> **Work task**
Retype the records below exactly. Leave nothing out.

▼

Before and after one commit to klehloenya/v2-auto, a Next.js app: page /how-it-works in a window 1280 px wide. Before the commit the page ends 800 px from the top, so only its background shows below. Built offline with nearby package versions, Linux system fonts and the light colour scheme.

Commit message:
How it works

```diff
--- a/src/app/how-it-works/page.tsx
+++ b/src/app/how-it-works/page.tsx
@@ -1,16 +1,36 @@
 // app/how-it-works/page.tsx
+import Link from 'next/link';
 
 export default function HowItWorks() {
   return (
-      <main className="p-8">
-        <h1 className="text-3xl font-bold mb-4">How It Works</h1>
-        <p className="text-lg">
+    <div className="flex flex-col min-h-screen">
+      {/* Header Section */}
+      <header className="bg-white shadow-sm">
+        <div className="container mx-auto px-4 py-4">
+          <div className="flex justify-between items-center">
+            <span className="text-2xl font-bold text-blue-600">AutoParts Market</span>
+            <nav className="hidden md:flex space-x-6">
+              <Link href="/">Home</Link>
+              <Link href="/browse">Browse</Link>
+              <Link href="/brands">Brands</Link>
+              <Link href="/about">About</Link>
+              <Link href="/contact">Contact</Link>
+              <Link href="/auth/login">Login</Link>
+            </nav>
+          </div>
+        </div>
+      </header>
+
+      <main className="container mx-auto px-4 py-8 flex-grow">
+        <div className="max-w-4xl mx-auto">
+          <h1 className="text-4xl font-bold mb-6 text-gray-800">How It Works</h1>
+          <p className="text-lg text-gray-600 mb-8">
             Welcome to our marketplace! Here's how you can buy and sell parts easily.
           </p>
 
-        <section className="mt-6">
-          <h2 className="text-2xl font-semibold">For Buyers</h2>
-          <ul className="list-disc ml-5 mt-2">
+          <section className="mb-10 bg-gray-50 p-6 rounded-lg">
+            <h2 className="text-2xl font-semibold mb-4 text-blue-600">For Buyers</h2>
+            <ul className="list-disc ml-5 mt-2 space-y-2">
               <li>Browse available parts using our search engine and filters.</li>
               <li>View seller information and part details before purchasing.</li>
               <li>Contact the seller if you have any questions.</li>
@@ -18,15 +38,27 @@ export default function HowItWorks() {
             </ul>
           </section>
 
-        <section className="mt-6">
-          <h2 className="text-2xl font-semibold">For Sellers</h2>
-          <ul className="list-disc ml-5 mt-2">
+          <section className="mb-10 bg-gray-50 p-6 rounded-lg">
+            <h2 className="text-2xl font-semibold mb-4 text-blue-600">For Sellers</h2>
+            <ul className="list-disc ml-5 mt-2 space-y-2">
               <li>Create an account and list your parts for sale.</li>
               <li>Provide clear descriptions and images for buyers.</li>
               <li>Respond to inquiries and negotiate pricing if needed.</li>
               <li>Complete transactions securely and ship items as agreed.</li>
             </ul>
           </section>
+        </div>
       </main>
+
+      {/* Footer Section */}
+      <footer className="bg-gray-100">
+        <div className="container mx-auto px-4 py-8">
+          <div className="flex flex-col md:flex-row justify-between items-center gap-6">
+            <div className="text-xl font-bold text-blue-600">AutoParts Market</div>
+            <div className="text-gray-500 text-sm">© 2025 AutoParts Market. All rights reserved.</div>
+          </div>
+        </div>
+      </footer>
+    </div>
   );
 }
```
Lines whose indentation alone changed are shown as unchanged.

▲

> **Exercise result**
Before and after one commit to klehloenya/v2-auto, a Next.js app: page /how-it-works in a window 1280 px wide. Before the commit the page ends 800 px from the top, so only its background shows below. Built offline with nearby package versions, Linux system fonts and the light colour scheme.

Commit message:
How it works

```diff
--- a/src/app/how-it-works/page.tsx
+++ b/src/app/how-it-works/page.tsx
@@ -1,16 +1,36 @@
 // app/how-it-works/page.tsx
+import Link from 'next/link';
 
 export default function HowItWorks() {
   return (
-      <main className="p-8">
-        <h1 className="text-3xl font-bold mb-4">How It Works</h1>
-        <p className="text-lg">
+    <div className="flex flex-col min-h-screen">
+      {/* Header Section */}
+      <header className="bg-white shadow-sm">
+        <div className="container mx-auto px-4 py-4">
+          <div className="flex justify-between items-center">
+            <span className="text-2xl font-bold text-blue-600">AutoParts Market</span>
+            <nav className="hidden md:flex space-x-6">
+              <Link href="/">Home</Link>
+              <Link href="/browse">Browse</Link>
+              <Link href="/brands">Brands</Link>
+              <Link href="/about">About</Link>
+              <Link href="/contact">Contact</Link>
+              <Link href="/auth/login">Login</Link>
+            </nav>
+          </div>
+        </div>
+      </header>
+
+      <main className="container mx-auto px-4 py-8 flex-grow">
+        <div className="max-w-4xl mx-auto">
+          <h1 className="text-4xl font-bold mb-6 text-gray-800">How It Works</h1>
+          <p className="text-lg text-gray-600 mb-8">
             Welcome to our marketplace! Here's how you can buy and sell parts easily.
           </p>
 
-        <section className="mt-6">
-          <h2 className="text-2xl font-semibold">For Buyers</h2>
-          <ul className="list-disc ml-5 mt-2">
+          <section className="mb-10 bg-gray-50 p-6 rounded-lg">
+            <h2 className="text-2xl font-semibold mb-4 text-blue-600">For Buyers</h2>
+            <ul className="list-disc ml-5 mt-2 space-y-2">
               <li>Browse available parts using our search engine and filters.</li>
               <li>View seller information and part details before purchasing.</li>
               <li>Contact the seller if you have any questions.</li>
@@ -18,15 +38,27 @@ export default function HowItWorks() {
             </ul>
           </section>
 
-        <section className="mt-6">
-          <h2 className="text-2xl font-semibold">For Sellers</h2>
-          <ul className="list-disc ml-5 mt-2">
+          <section className="mb-10 bg-gray-50 p-6 rounded-lg">
+            <h2 className="text-2xl font-semibold mb-4 text-blue-600">For Sellers</h2>
+            <ul className="list-disc ml-5 mt-2 space-y-2">
               <li>Create an account and list your parts for sale.</li>
               <li>Provide clear descriptions and images for buyers.</li>
               <li>Respond to inquiries and negotiate pricing if needed.</li>
               <li>Complete transactions securely and ship items as agreed.</li>
             </ul>
           </section>
+        </div>
       </main>
+
+      {/* Footer Section */}
+      <footer className="bg-gray-100">
+        <div className="container mx-auto px-4 py-8">
+          <div className="flex flex-col md:flex-row justify-between items-center gap-6">
+            <div className="text-xl font-bold text-blue-600">AutoParts Market</div>
+            <div className="text-gray-500 text-sm">© 2025 AutoParts Market. All rights reserved.</div>
+          </div>
+        </div>
+      </footer>
+    </div>
   );
 }
```
Lines whose indentation alone changed are shown as unchanged.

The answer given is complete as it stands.